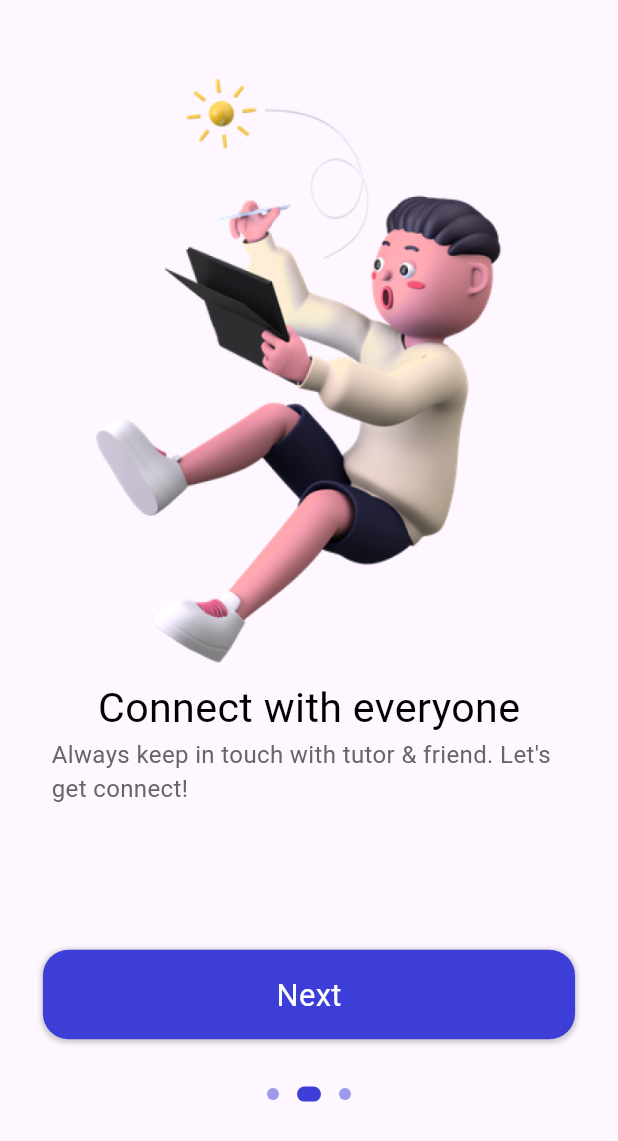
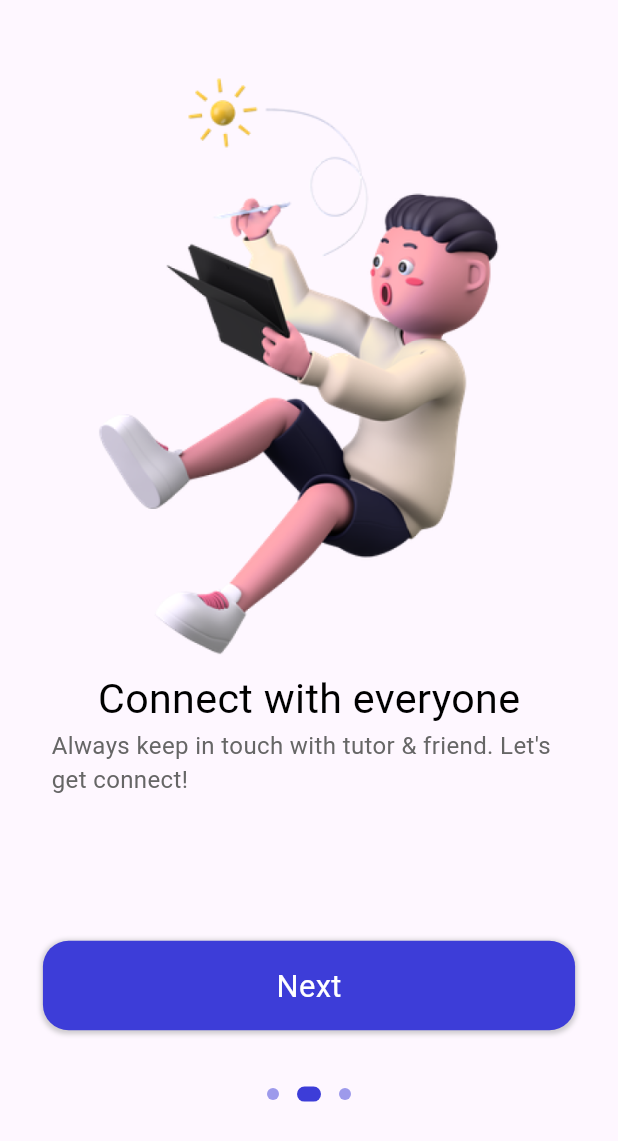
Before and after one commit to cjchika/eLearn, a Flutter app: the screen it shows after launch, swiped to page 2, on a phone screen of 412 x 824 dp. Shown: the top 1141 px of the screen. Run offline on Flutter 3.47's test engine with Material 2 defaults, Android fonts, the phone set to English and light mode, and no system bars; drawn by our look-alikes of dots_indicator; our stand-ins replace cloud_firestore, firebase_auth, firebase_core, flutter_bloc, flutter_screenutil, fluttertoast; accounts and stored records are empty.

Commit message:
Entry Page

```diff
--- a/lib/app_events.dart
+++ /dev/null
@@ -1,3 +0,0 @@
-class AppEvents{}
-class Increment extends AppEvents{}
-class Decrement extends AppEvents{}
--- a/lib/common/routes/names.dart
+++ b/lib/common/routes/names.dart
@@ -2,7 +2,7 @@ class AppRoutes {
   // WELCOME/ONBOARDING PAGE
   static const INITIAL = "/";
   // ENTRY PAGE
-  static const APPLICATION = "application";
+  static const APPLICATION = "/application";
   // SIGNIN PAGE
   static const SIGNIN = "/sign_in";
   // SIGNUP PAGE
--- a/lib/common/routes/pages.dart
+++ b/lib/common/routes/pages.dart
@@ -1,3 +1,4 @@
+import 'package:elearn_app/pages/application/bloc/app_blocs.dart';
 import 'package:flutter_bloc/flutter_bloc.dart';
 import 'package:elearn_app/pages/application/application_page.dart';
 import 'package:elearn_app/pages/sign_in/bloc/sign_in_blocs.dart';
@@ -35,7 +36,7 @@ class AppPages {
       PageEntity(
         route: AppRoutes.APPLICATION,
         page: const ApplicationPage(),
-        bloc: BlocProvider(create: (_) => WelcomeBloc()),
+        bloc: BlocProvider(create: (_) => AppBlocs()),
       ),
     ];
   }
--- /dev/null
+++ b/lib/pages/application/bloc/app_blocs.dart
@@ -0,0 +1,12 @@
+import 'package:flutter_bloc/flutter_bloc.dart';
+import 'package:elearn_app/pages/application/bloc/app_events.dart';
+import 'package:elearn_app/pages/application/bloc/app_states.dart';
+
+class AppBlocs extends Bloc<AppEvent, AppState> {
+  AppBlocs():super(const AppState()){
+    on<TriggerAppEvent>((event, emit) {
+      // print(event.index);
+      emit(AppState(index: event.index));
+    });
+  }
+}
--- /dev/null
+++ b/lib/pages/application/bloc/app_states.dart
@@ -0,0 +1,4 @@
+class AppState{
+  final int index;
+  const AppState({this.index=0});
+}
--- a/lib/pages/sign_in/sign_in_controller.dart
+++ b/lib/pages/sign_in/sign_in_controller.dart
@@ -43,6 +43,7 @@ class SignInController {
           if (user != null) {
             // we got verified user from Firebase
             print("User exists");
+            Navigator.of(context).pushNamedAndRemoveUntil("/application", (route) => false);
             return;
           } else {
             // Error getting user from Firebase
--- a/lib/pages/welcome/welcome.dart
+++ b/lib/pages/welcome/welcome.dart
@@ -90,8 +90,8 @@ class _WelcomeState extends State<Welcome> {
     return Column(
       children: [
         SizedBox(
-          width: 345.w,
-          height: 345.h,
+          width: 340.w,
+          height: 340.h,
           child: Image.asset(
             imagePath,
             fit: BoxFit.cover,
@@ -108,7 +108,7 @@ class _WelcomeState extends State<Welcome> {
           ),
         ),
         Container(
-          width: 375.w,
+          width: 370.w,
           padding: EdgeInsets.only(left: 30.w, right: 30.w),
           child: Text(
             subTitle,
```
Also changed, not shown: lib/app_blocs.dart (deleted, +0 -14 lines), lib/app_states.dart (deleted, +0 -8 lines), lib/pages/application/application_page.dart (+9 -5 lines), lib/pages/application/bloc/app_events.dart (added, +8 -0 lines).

■ ■ ■ ■ ■

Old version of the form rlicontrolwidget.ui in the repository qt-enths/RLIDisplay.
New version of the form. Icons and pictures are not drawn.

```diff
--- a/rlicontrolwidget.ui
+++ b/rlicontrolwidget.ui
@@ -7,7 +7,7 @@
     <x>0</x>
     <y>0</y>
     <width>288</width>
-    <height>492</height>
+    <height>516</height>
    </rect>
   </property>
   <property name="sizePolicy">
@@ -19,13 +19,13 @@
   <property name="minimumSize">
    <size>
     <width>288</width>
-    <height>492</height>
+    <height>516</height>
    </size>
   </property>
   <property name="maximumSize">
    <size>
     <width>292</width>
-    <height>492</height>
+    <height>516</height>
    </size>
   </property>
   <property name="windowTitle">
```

■ ■ ■ ■ ■

▶ [What is required] Count how many lines in the data above hold "AppEvents", and give that number by itself.

▶ [Task output] 3